- Data to use -
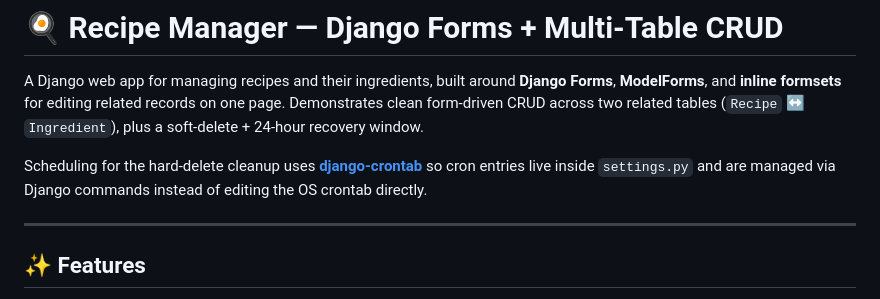
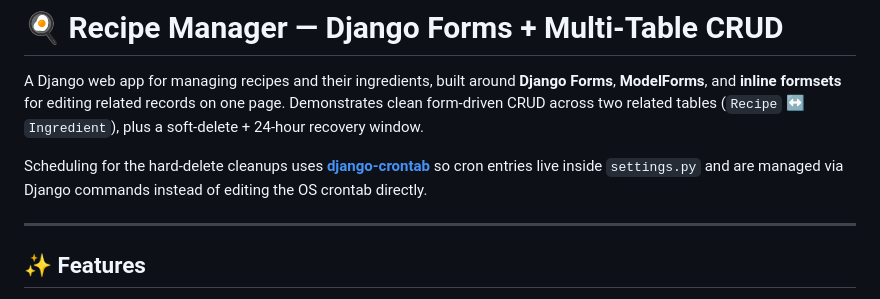
Before and after one commit to dhruvsh1997/Recipe-Manager-Django-Forms-Multi-Table-CRUD, a Markdown page: README.md, the part around the change. Rendered like a GitHub page.

```diff
--- a/README.md
+++ b/README.md
@@ -2,7 +2,7 @@
 
 A Django web app for managing recipes and their ingredients, built around **Django Forms**, **ModelForms**, and **inline formsets** for editing related records on one page. Demonstrates clean form-driven CRUD across two related tables (`Recipe` ↔ `Ingredient`), plus a soft-delete + 24-hour recovery window.
 
-Scheduling for the hard-delete cleanup uses **[django-crontab](https://pypi.org/project/django-crontab/)** so cron entries live inside `settings.py` and are managed via Django commands instead of editing the OS crontab directly.
+Scheduling for the hard-delete cleanups uses **[django-crontab](https://pypi.org/project/django-crontab/)** so cron entries live inside `settings.py` and are managed via Django commands instead of editing the OS crontab directly.
 
 ---
 
```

- Directions for this task -
What lines of the listing contain the word "entries"? Copy them all.

- Answer section -
-Scheduling for the hard-delete cleanup uses **[django-crontab](https://pypi.org/project/django-crontab/)** so cron entries live inside `settings.py` and are managed via Django commands instead of editing the OS crontab directly.
+Scheduling for the hard-delete cleanups uses **[django-crontab](https://pypi.org/project/django-crontab/)** so cron entries live inside `settings.py` and are managed via Django commands instead of editing the OS crontab directly.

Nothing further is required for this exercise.